→ Stored dataset items
----

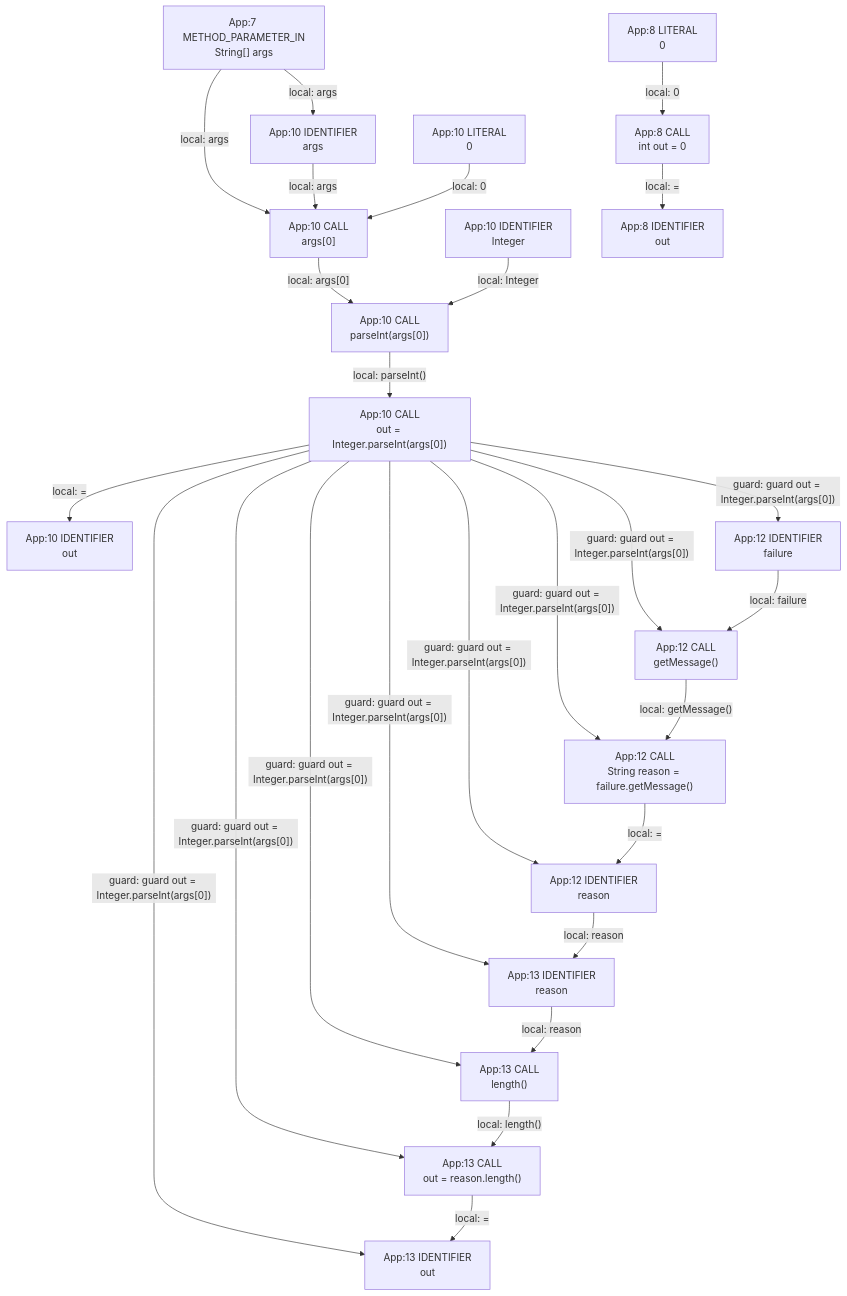
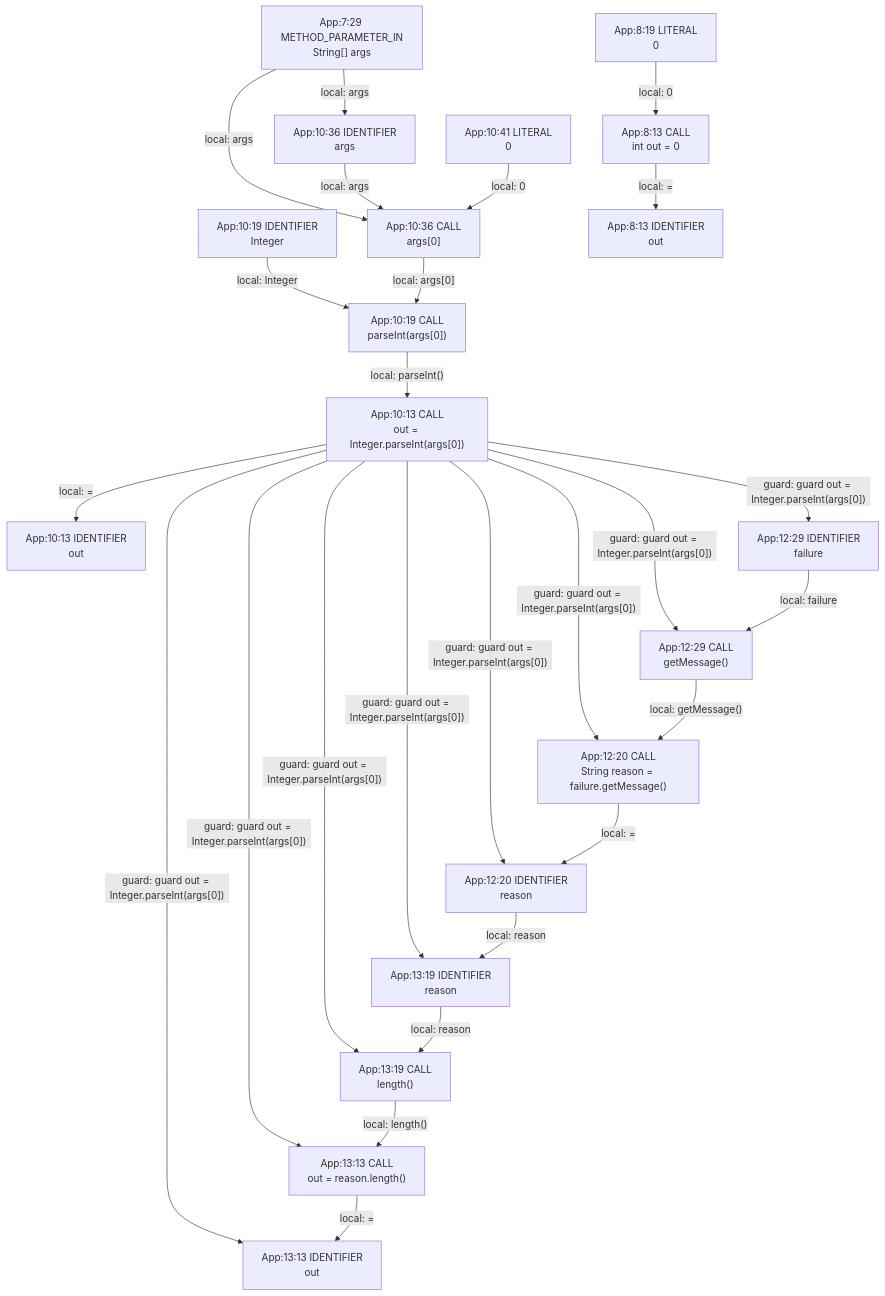
One commit to gstiebler/codeflow changed the diagram in app/src/test/resources/catchParameter/spike-truth.md. Above: the diagram before and after it, drawn with Mermaid. The commit also changed 154 other files, not shown here.

````diff
--- a/app/src/test/resources/catchParameter/spike-truth.md
+++ b/app/src/test/resources/catchParameter/spike-truth.md
@@ -3,47 +3,47 @@
 ```mermaid
 flowchart TD
-  n0["App:10 CALL<br/>args[0]"]
-  n1["App:10 CALL<br/>out = Integer.parseInt(args[0])"]
-  n2["App:10 CALL<br/>parseInt(args[0])"]
-  n3["App:10 IDENTIFIER<br/>Integer"]
-  n4["App:10 IDENTIFIER<br/>args"]
-  n5["App:10 IDENTIFIER<br/>out"]
-  n6["App:10 LITERAL<br/>0"]
-  n7["App:12 CALL<br/>String reason = failure.getMessage()"]
-  n8["App:12 CALL<br/>getMessage()"]
-  n9["App:12 IDENTIFIER<br/>failure"]
-  n10["App:12 IDENTIFIER<br/>reason"]
-  n11["App:13 CALL<br/>length()"]
-  n12["App:13 CALL<br/>out = reason.length()"]
-  n13["App:13 IDENTIFIER<br/>out"]
-  n14["App:13 IDENTIFIER<br/>reason"]
-  n15["App:7 METHOD_PARAMETER_IN<br/>String[] args"]
-  n16["App:8 CALL<br/>int out = 0"]
-  n17["App:8 IDENTIFIER<br/>out"]
-  n18["App:8 LITERAL<br/>0"]
-  n0 -->|"local: args[0]"| n2
-  n1 -->|"guard: guard out = Integer.parseInt(args[0])"| n10
-  n1 -->|"guard: guard out = Integer.parseInt(args[0])"| n11
-  n1 -->|"guard: guard out = Integer.parseInt(args[0])"| n12
-  n1 -->|"guard: guard out = Integer.parseInt(args[0])"| n13
-  n1 -->|"guard: guard out = Integer.parseInt(args[0])"| n14
-  n1 -->|"guard: guard out = Integer.parseInt(args[0])"| n7
-  n1 -->|"guard: guard out = Integer.parseInt(args[0])"| n8
-  n1 -->|"guard: guard out = Integer.parseInt(args[0])"| n9
-  n1 -->|"local: ="| n5
-  n10 -->|"local: reason"| n14
-  n11 -->|"local: length()"| n12
-  n12 -->|"local: ="| n13
-  n14 -->|"local: reason"| n11
-  n15 -->|"local: args"| n0
+  n0["App:10:13 CALL<br/>out = Integer.parseInt(args[0])"]
+  n1["App:10:13 IDENTIFIER<br/>out"]
+  n2["App:10:19 CALL<br/>parseInt(args[0])"]
+  n3["App:10:19 IDENTIFIER<br/>Integer"]
+  n4["App:10:36 CALL<br/>args[0]"]
+  n5["App:10:36 IDENTIFIER<br/>args"]
+  n6["App:10:41 LITERAL<br/>0"]
+  n7["App:12:20 CALL<br/>String reason = failure.getMessage()"]
+  n8["App:12:20 IDENTIFIER<br/>reason"]
+  n9["App:12:29 CALL<br/>getMessage()"]
+  n10["App:12:29 IDENTIFIER<br/>failure"]
+  n11["App:13:13 CALL<br/>out = reason.length()"]
+  n12["App:13:13 IDENTIFIER<br/>out"]
+  n13["App:13:19 CALL<br/>length()"]
+  n14["App:13:19 IDENTIFIER<br/>reason"]
+  n15["App:7:29 METHOD_PARAMETER_IN<br/>String[] args"]
+  n16["App:8:13 CALL<br/>int out = 0"]
+  n17["App:8:13 IDENTIFIER<br/>out"]
+  n18["App:8:19 LITERAL<br/>0"]
+  n0 -->|"guard: guard out = Integer.parseInt(args[0])"| n10
+  n0 -->|"guard: guard out = Integer.parseInt(args[0])"| n11
+  n0 -->|"guard: guard out = Integer.parseInt(args[0])"| n12
+  n0 -->|"guard: guard out = Integer.parseInt(args[0])"| n13
+  n0 -->|"guard: guard out = Integer.parseInt(args[0])"| n14
+  n0 -->|"guard: guard out = Integer.parseInt(args[0])"| n7
+  n0 -->|"guard: guard out = Integer.parseInt(args[0])"| n8
+  n0 -->|"guard: guard out = Integer.parseInt(args[0])"| n9
+  n0 -->|"local: ="| n1
+  n10 -->|"local: failure"| n9
+  n11 -->|"local: ="| n12
+  n13 -->|"local: length()"| n11
+  n14 -->|"local: reason"| n13
   n15 -->|"local: args"| n4
+  n15 -->|"local: args"| n5
   n16 -->|"local: ="| n17
   n18 -->|"local: 0"| n16
-  n2 -->|"local: parseInt()"| n1
+  n2 -->|"local: parseInt()"| n0
   n3 -->|"local: Integer"| n2
-  n4 -->|"local: args"| n0
-  n6 -->|"local: 0"| n0
-  n7 -->|"local: ="| n10
-  n8 -->|"local: getMessage()"| n7
-  n9 -->|"local: failure"| n8
+  n4 -->|"local: args[0]"| n2
+  n5 -->|"local: args"| n4
+  n6 -->|"local: 0"| n4
+  n7 -->|"local: ="| n8
+  n8 -->|"local: reason"| n14
+  n9 -->|"local: getMessage()"| n7
 ```
````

----

→ PROBLEM TO WORK ON
The records above should be repeated exactly, with every picture omitted.

→ REPLY
One commit to gstiebler/codeflow changed the diagram in app/src/test/resources/catchParameter/spike-truth.md. Above: the diagram before and after it, drawn with Mermaid. The commit also changed 154 other files, not shown here.

````diff
--- a/app/src/test/resources/catchParameter/spike-truth.md
+++ b/app/src/test/resources/catchParameter/spike-truth.md
@@ -3,47 +3,47 @@
 ```mermaid
 flowchart TD
-  n0["App:10 CALL<br/>args[0]"]
-  n1["App:10 CALL<br/>out = Integer.parseInt(args[0])"]
-  n2["App:10 CALL<br/>parseInt(args[0])"]
-  n3["App:10 IDENTIFIER<br/>Integer"]
-  n4["App:10 IDENTIFIER<br/>args"]
-  n5["App:10 IDENTIFIER<br/>out"]
-  n6["App:10 LITERAL<br/>0"]
-  n7["App:12 CALL<br/>String reason = failure.getMessage()"]
-  n8["App:12 CALL<br/>getMessage()"]
-  n9["App:12 IDENTIFIER<br/>failure"]
-  n10["App:12 IDENTIFIER<br/>reason"]
-  n11["App:13 CALL<br/>length()"]
-  n12["App:13 CALL<br/>out = reason.length()"]
-  n13["App:13 IDENTIFIER<br/>out"]
-  n14["App:13 IDENTIFIER<br/>reason"]
-  n15["App:7 METHOD_PARAMETER_IN<br/>String[] args"]
-  n16["App:8 CALL<br/>int out = 0"]
-  n17["App:8 IDENTIFIER<br/>out"]
-  n18["App:8 LITERAL<br/>0"]
-  n0 -->|"local: args[0]"| n2
-  n1 -->|"guard: guard out = Integer.parseInt(args[0])"| n10
-  n1 -->|"guard: guard out = Integer.parseInt(args[0])"| n11
-  n1 -->|"guard: guard out = Integer.parseInt(args[0])"| n12
-  n1 -->|"guard: guard out = Integer.parseInt(args[0])"| n13
-  n1 -->|"guard: guard out = Integer.parseInt(args[0])"| n14
-  n1 -->|"guard: guard out = Integer.parseInt(args[0])"| n7
-  n1 -->|"guard: guard out = Integer.parseInt(args[0])"| n8
-  n1 -->|"guard: guard out = Integer.parseInt(args[0])"| n9
-  n1 -->|"local: ="| n5
-  n10 -->|"local: reason"| n14
-  n11 -->|"local: length()"| n12
-  n12 -->|"local: ="| n13
-  n14 -->|"local: reason"| n11
-  n15 -->|"local: args"| n0
+  n0["App:10:13 CALL<br/>out = Integer.parseInt(args[0])"]
+  n1["App:10:13 IDENTIFIER<br/>out"]
+  n2["App:10:19 CALL<br/>parseInt(args[0])"]
+  n3["App:10:19 IDENTIFIER<br/>Integer"]
+  n4["App:10:36 CALL<br/>args[0]"]
+  n5["App:10:36 IDENTIFIER<br/>args"]
+  n6["App:10:41 LITERAL<br/>0"]
+  n7["App:12:20 CALL<br/>String reason = failure.getMessage()"]
+  n8["App:12:20 IDENTIFIER<br/>reason"]
+  n9["App:12:29 CALL<br/>getMessage()"]
+  n10["App:12:29 IDENTIFIER<br/>failure"]
+  n11["App:13:13 CALL<br/>out = reason.length()"]
+  n12["App:13:13 IDENTIFIER<br/>out"]
+  n13["App:13:19 CALL<br/>length()"]
+  n14["App:13:19 IDENTIFIER<br/>reason"]
+  n15["App:7:29 METHOD_PARAMETER_IN<br/>String[] args"]
+  n16["App:8:13 CALL<br/>int out = 0"]
+  n17["App:8:13 IDENTIFIER<br/>out"]
+  n18["App:8:19 LITERAL<br/>0"]
+  n0 -->|"guard: guard out = Integer.parseInt(args[0])"| n10
+  n0 -->|"guard: guard out = Integer.parseInt(args[0])"| n11
+  n0 -->|"guard: guard out = Integer.parseInt(args[0])"| n12
+  n0 -->|"guard: guard out = Integer.parseInt(args[0])"| n13
+  n0 -->|"guard: guard out = Integer.parseInt(args[0])"| n14
+  n0 -->|"guard: guard out = Integer.parseInt(args[0])"| n7
+  n0 -->|"guard: guard out = Integer.parseInt(args[0])"| n8
+  n0 -->|"guard: guard out = Integer.parseInt(args[0])"| n9
+  n0 -->|"local: ="| n1
+  n10 -->|"local: failure"| n9
+  n11 -->|"local: ="| n12
+  n13 -->|"local: length()"| n11
+  n14 -->|"local: reason"| n13
   n15 -->|"local: args"| n4
+  n15 -->|"local: args"| n5
   n16 -->|"local: ="| n17
   n18 -->|"local: 0"| n16
-  n2 -->|"local: parseInt()"| n1
+  n2 -->|"local: parseInt()"| n0
   n3 -->|"local: Integer"| n2
-  n4 -->|"local: args"| n0
-  n6 -->|"local: 0"| n0
-  n7 -->|"local: ="| n10
-  n8 -->|"local: getMessage()"| n7
-  n9 -->|"local: failure"| n8
+  n4 -->|"local: args[0]"| n2
+  n5 -->|"local: args"| n4
+  n6 -->|"local: 0"| n4
+  n7 -->|"local: ="| n8
+  n8 -->|"local: reason"| n14
+  n9 -->|"local: getMessage()"| n7
 ```
````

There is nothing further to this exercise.